A confined space is a partially or totally closed structure that has not been designed to be permanently occupied by workers. Operating inside (confined space entry) must remain exceptional: during their construction, their servicing (particularly while cleaning) or their maintenance (periodical checking, repair).
- Waste water treatment : chlorination, ozonation
- Crawl spaces, sewers, drains, pipes
- Mines, long and thin galleries
- Cisterns, tanks, containers
- Wells, sinks, pits, silos and cellars
CONFINED SPACE ENTRY
Major confined space hazards
The majority of accidents – oftentimes severe or lethal – that occur during confined space entries are due to oxygen deficiency, presence of toxic gas or vapor and explosion or fire. Thus these are the first hazards to monitor while forecasting an intervention on this kind of site.
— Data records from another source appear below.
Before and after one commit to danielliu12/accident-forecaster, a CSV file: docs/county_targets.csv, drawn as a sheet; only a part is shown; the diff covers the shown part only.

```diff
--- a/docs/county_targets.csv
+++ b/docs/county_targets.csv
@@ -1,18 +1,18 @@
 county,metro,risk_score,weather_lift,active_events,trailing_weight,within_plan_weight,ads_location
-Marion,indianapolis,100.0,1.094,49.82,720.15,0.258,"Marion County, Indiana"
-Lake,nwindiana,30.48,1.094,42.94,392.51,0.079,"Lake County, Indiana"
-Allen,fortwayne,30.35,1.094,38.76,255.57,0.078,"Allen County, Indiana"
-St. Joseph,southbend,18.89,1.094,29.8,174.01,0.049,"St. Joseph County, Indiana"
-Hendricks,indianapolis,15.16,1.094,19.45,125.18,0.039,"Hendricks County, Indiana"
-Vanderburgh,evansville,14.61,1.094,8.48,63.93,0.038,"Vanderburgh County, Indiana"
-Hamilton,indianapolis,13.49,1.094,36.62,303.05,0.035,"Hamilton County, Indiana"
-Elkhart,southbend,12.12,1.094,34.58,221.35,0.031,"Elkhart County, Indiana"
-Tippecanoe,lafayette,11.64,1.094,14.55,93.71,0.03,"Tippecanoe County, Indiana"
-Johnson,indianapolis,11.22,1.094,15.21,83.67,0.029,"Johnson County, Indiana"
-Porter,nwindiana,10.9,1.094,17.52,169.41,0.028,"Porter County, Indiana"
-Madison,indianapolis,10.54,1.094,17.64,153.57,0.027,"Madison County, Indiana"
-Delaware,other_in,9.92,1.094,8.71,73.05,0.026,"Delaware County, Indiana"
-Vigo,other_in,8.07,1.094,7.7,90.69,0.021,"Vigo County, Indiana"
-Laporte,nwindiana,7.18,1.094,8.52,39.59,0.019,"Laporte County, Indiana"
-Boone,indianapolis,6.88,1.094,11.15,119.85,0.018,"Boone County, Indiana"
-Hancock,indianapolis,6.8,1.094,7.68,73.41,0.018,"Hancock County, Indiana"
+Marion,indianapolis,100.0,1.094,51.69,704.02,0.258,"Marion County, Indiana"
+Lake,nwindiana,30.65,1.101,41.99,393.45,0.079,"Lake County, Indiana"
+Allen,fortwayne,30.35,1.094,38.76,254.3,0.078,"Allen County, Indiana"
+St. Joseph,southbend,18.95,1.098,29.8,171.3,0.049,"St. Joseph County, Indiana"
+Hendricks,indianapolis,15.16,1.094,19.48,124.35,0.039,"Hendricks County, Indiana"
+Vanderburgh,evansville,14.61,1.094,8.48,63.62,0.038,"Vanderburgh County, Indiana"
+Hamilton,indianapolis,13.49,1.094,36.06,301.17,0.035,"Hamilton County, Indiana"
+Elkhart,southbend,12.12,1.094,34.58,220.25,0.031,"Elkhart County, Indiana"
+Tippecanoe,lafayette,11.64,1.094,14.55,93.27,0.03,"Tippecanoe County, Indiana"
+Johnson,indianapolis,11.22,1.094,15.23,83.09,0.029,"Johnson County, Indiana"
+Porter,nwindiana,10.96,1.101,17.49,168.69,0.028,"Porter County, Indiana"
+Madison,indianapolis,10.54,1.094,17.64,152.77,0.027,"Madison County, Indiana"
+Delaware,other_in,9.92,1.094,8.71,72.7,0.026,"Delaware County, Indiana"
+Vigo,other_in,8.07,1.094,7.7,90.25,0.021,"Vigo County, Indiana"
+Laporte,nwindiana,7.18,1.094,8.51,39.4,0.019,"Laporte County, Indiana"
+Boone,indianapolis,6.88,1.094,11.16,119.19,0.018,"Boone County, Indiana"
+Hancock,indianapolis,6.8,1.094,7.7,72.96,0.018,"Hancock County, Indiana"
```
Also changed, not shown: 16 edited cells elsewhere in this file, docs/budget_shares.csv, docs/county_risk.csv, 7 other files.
- Asphyxia, anoxiaor hypoxia : temporary or definitive lack of oxygen that can lead to death
- Intoxication: intoxication is due to inhalation or absorption of a toxic substance (hydrogen sulfide, carbon monoxide, hydrogen cyanide) which can cause death
- Explosion and fire: presence of flammable combustible gas (natural gas, butane, propane, hydrocarbon vapors) or dust can trigger fire and explosion
Risk prevention for confined space entry
It is highly recommended to organize in advance the practicability and the required prevention means before any confined space entry. In addition to classic PPE (helmet, gloves, safety footwear, boots…) it is prescribed to use a 4 gas monitor for confined space (combustible gas, oxygen deficiency, carbon monoxide and hydrogen sulfide) and to have a self-rescuer respirator for emergency evacuation…
CONFINED SPACE TRAINING
Any worker – such as construction workers, HVAC technicians or firefighters – who can potentially work in a confined space environment need to receive proper confined space training, depending on the risk level of their activity.
Confined space awareness courses are elaborated so that learners understand more about safe work practices, suitable gas monitoring equipment use, and to teach what the regulations sates regarding work safety.
Thanks to local training (like OSHA confined space training in the USA, CATEC® training in France, and different confined space certification in other territories), workers evolving in these environments have knowledge of their legal responsibilities under confined spaces regulations and other related legislation. They also understand how to prevent and react to various risks. Once trained, workers are aware of the dangers of working in confined spaces and understand the importance of implementing appropriate control measures and necessary emergency procedures.